Recently, finetuning a pretrained language model to capture the similarity between sentence embeddings has shown the state-of-the-art performance on the semantic textual similarity (STS) task. However, the absence of an interpretation method for the sentence similarity makes it difficult to explain the model output. In this work, we explicitly describe the sentence distance as the weighted sum of contextualized token distances on the basis of a transportation problem, and then present the optimal transport-based distance measure, named RCMD; it identifies and leverages semantically-aligned token pairs. In the end, we propose CLRCMD, a contrastive learning framework that optimizes RCMD of sentence pairs, which enhances the quality of sentence similarity and their interpretation. Extensive experiments demonstrate that our learning framework outperforms other baselines on both STS and interpretable-STS benchmarks, indicating that it computes effective sentence similarity and also provides interpretation consistent with human judgement.
Typically, tokenization is the very first step in most text processing works.

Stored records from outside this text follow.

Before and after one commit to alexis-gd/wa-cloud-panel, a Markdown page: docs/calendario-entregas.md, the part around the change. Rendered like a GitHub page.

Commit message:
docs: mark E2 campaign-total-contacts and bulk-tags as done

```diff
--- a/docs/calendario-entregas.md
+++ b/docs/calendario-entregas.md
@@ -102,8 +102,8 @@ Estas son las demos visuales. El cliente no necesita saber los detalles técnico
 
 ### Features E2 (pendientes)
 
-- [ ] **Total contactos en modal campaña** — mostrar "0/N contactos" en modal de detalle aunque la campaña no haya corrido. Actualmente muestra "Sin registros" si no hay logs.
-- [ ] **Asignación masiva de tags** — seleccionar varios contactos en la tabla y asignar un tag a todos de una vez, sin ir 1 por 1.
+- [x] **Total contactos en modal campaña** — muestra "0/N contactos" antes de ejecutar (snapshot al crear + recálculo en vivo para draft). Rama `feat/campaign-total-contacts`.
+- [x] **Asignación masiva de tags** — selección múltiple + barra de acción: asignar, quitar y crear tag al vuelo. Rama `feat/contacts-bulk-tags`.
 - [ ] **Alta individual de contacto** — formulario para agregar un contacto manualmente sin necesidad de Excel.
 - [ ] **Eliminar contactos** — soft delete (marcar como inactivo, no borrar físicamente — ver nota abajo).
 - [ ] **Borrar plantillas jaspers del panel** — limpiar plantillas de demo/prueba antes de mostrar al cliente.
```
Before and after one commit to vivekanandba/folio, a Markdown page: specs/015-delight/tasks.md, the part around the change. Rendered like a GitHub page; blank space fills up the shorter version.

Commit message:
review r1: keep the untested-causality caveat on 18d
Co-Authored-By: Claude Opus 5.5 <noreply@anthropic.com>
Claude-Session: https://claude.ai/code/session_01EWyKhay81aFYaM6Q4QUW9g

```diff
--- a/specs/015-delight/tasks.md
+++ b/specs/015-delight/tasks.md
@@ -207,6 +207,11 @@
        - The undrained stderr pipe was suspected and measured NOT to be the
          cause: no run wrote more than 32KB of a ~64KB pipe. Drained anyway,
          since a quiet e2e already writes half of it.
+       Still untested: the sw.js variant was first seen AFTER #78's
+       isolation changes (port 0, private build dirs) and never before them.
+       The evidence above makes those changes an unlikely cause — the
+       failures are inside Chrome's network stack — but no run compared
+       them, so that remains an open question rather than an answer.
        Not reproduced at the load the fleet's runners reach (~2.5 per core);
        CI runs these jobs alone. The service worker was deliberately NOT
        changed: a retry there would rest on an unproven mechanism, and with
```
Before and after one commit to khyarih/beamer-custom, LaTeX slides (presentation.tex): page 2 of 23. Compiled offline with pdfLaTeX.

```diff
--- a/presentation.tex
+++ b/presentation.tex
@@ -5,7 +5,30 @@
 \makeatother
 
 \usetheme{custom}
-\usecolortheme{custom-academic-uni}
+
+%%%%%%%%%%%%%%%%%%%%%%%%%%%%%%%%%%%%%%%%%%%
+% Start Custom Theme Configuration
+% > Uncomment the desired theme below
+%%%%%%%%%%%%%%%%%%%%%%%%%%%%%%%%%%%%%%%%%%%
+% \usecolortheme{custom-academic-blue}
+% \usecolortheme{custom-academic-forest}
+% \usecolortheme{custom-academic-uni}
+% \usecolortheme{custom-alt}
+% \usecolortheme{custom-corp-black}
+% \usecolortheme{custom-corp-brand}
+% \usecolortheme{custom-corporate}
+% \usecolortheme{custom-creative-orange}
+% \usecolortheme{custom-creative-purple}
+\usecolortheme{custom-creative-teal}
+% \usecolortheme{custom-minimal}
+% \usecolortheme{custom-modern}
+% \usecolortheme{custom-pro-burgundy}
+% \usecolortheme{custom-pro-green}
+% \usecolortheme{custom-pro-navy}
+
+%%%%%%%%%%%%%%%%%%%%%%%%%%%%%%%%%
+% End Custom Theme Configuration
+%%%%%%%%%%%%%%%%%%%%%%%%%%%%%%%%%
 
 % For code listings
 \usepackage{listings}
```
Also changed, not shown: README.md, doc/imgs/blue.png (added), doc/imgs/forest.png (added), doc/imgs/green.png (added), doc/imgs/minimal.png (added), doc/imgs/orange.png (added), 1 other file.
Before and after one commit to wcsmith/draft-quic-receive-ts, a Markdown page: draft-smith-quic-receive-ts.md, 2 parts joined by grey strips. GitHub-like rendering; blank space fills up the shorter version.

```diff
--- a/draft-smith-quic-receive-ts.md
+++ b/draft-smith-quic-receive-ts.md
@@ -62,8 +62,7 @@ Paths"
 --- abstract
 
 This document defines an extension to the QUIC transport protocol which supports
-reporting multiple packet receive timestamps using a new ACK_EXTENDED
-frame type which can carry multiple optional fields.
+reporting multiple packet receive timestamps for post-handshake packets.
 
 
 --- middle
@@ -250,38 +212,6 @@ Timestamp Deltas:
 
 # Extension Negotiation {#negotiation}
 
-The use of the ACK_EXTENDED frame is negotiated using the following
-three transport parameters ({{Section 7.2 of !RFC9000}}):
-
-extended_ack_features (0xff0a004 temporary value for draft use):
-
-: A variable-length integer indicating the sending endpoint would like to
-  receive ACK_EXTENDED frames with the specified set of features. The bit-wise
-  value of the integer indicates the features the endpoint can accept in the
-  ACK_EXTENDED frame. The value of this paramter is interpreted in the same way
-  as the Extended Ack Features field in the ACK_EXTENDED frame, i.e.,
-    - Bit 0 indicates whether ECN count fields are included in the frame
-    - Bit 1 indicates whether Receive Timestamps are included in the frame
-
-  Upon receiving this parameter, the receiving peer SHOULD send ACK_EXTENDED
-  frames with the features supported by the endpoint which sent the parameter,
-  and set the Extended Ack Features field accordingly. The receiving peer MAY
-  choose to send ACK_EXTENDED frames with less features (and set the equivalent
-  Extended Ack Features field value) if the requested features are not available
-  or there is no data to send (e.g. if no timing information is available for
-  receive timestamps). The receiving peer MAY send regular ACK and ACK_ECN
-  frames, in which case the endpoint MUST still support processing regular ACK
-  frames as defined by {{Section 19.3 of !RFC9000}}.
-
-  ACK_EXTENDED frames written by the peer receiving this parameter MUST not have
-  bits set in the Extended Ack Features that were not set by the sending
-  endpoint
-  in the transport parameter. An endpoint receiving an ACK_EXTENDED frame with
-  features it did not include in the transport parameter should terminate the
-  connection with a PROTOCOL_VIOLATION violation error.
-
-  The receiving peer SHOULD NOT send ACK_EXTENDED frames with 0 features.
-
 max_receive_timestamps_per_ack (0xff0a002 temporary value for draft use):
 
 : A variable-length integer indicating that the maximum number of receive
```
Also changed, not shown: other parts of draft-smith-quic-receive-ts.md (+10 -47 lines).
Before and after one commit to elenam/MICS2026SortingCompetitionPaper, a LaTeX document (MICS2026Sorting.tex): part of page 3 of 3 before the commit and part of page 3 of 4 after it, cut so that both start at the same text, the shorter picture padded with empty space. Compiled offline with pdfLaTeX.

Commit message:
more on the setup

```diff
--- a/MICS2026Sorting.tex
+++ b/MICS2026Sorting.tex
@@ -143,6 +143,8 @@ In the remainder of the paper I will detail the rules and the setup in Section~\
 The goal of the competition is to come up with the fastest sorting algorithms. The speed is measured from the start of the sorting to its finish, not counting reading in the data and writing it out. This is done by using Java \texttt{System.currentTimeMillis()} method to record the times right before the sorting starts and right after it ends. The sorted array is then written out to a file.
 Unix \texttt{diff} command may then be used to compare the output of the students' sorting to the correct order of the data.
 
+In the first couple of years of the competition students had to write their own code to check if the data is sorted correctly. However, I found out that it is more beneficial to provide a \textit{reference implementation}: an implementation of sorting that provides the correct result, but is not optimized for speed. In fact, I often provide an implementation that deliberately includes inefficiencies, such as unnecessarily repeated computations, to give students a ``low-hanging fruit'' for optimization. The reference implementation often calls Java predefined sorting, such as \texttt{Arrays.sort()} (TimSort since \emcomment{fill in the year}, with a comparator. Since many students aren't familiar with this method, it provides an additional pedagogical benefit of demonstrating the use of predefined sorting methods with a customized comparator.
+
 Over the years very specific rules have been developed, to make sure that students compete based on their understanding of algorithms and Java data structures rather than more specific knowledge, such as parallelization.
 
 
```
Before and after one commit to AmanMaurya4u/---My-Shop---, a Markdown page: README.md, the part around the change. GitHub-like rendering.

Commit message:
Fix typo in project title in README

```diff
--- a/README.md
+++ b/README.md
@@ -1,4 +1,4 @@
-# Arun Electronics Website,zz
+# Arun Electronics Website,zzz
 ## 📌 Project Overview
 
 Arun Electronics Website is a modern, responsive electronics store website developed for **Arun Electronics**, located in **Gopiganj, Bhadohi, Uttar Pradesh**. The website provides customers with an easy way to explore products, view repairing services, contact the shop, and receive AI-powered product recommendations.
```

As a token serves as an atomic unit that embeds the contextual information of text, how to define a token plays a decisive role in the performance of a model. Even though Byte Pair Encoding (BPE) has been considered the de facto standard tokenization method due to its simplicity and universality, it still remains unclear whether BPE works best across all languages and tasks. In this paper, we test several tokenization strategies in order to answer our primary research question, that is, “What is the best tokenization strategy for Korean NLP tasks?” Experimental results demonstrate that a hybrid approach of morphological segmentation followed by BPE works best in Korean to/from English machine translation and natural language understanding tasks such as KorNLI, KorSTS, NSMC, and PAWS-X. As an exception, for KorQuAD, the Korean extension of SQuAD, BPE segmentation turns out to be the most effective. Our code and pre-trained models are publicly available at https://github.com/kakaobrain/kortok.